DATASET
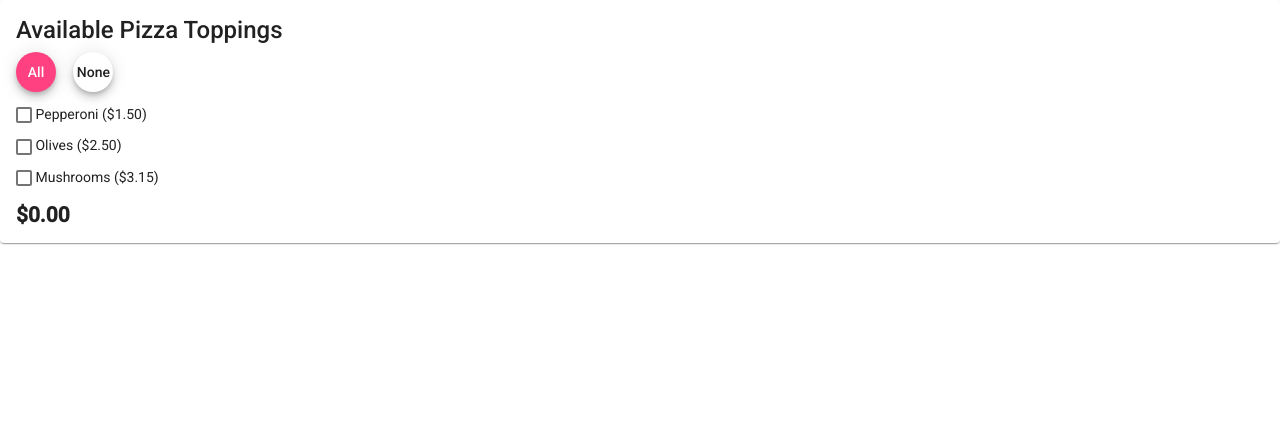
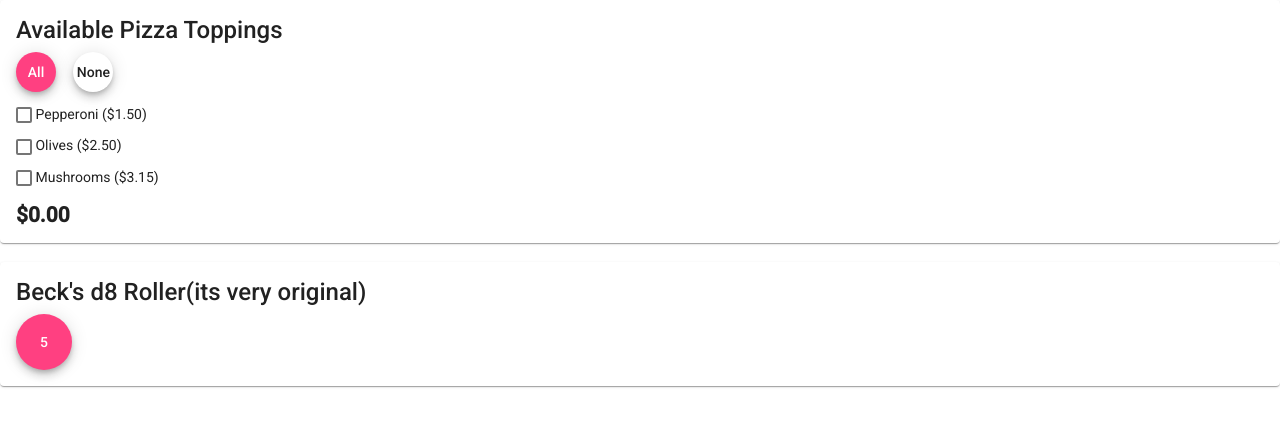
Before and after one commit to 2021-spring-jsf-tuth/components, an Angular app: page / in a window 1280 px wide. Shown: the top 426 px of the page. Built offline with nearby package versions, Linux system fonts and the light colour scheme.

Commit message:
made a d8 roller

```diff
--- a/src/app/app.component.html
+++ b/src/app/app.component.html
@@ -1 +1,3 @@
 <app-pizza-toppings></app-pizza-toppings>
+<br>
+<app-bia-d8-roller></app-bia-d8-roller>
--- a/src/app/bia-d8-roller/bia-d8-roller.component.html
+++ b/src/app/bia-d8-roller/bia-d8-roller.component.html
@@ -1 +1,13 @@
-<p>bia-d8-roller works!</p>
+<mat-card>
+    <mat-card-title>
+        Beck's d8 Roller(its very original)
+    </mat-card-title>
+    <mat-card-content>
+        <button
+            mat-fab
+            (click)="rollD8()"
+        >
+            {{ value }}
+        </button>
+    </mat-card-content>
+</mat-card>
--- a/src/app/bia-d8-roller/bia-d8-roller.component.ts
+++ b/src/app/bia-d8-roller/bia-d8-roller.component.ts
@@ -10,6 +10,13 @@ export class BiaD8RollerComponent implements OnInit {
   constructor() { }
 
   ngOnInit(): void {
+    this.rollD8();
+  }
+
+  value: number;
+
+  rollD8() {
+    this.value = Math.floor(Math.random() * 8) + 1;
   }
 
 }
```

DESCRIPTION OF THE TASK
Lines containing the word "html": copy each of them from the material.

RESPONSE
--- a/src/app/app.component.html
+++ b/src/app/app.component.html
--- a/src/app/bia-d8-roller/bia-d8-roller.component.html
+++ b/src/app/bia-d8-roller/bia-d8-roller.component.html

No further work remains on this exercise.